Problem requirements - Make an exact copy of all the data, pictures excluded.
Segment Start: Task data
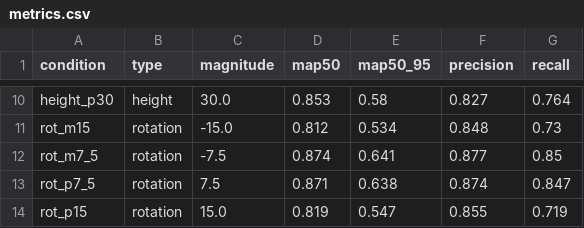
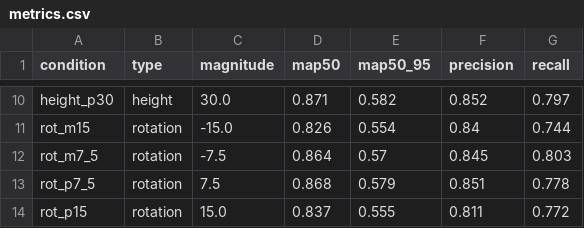
Before and after one commit to Seongwonp/AIDA, a CSV file: backend/app/data/metrics.csv, drawn as a sheet; only a part is shown, gaps mark what is left out; the diff covers the shown part only; the diff names each change by its address in the sheet, - before the commit and + after, or states it on an @@ line.

```diff
--- a/backend/app/data/metrics.csv
+++ b/backend/app/data/metrics.csv
-D10 (map50): 0.853
+D10 (map50): 0.871
-E10 (map50_95): 0.58
+E10 (map50_95): 0.582
-F10 (precision): 0.827
+F10 (precision): 0.852
-G10 (recall): 0.764
+G10 (recall): 0.797
-D11 (map50): 0.812
+D11 (map50): 0.826
-E11 (map50_95): 0.534
+E11 (map50_95): 0.554
-F11 (precision): 0.848
+F11 (precision): 0.84
-G11 (recall): 0.73
+G11 (recall): 0.744
-D12 (map50): 0.874
+D12 (map50): 0.864
-E12 (map50_95): 0.641
+E12 (map50_95): 0.57
-F12 (precision): 0.877
+F12 (precision): 0.845
-G12 (recall): 0.85
+G12 (recall): 0.803
-D13 (map50): 0.871
+D13 (map50): 0.868
-E13 (map50_95): 0.638
+E13 (map50_95): 0.579
-F13 (precision): 0.874
+F13 (precision): 0.851
-G13 (recall): 0.847
+G13 (recall): 0.778
-D14 (map50): 0.819
+D14 (map50): 0.837
-E14 (map50_95): 0.547
+E14 (map50_95): 0.555
-F14 (precision): 0.855
+F14 (precision): 0.811
-G14 (recall): 0.719
+G14 (recall): 0.772
```
Also changed, not shown: 32 edited cells elsewhere in this file, 11 other files.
Segment End: Task data
Result -
Before and after one commit to Seongwonp/AIDA, a CSV file: backend/app/data/metrics.csv, drawn as a sheet; only a part is shown, gaps mark what is left out; the diff covers the shown part only; the diff names each change by its address in the sheet, - before the commit and + after, or states it on an @@ line.

```diff
--- a/backend/app/data/metrics.csv
+++ b/backend/app/data/metrics.csv
-D10 (map50): 0.853
+D10 (map50): 0.871
-E10 (map50_95): 0.58
+E10 (map50_95): 0.582
-F10 (precision): 0.827
+F10 (precision): 0.852
-G10 (recall): 0.764
+G10 (recall): 0.797
-D11 (map50): 0.812
+D11 (map50): 0.826
-E11 (map50_95): 0.534
+E11 (map50_95): 0.554
-F11 (precision): 0.848
+F11 (precision): 0.84
-G11 (recall): 0.73
+G11 (recall): 0.744
-D12 (map50): 0.874
+D12 (map50): 0.864
-E12 (map50_95): 0.641
+E12 (map50_95): 0.57
-F12 (precision): 0.877
+F12 (precision): 0.845
-G12 (recall): 0.85
+G12 (recall): 0.803
-D13 (map50): 0.871
+D13 (map50): 0.868
-E13 (map50_95): 0.638
+E13 (map50_95): 0.579
-F13 (precision): 0.874
+F13 (precision): 0.851
-G13 (recall): 0.847
+G13 (recall): 0.778
-D14 (map50): 0.819
+D14 (map50): 0.837
-E14 (map50_95): 0.547
+E14 (map50_95): 0.555
-F14 (precision): 0.855
+F14 (precision): 0.811
-G14 (recall): 0.719
+G14 (recall): 0.772
```
Also changed, not shown: 32 edited cells elsewhere in this file, 11 other files.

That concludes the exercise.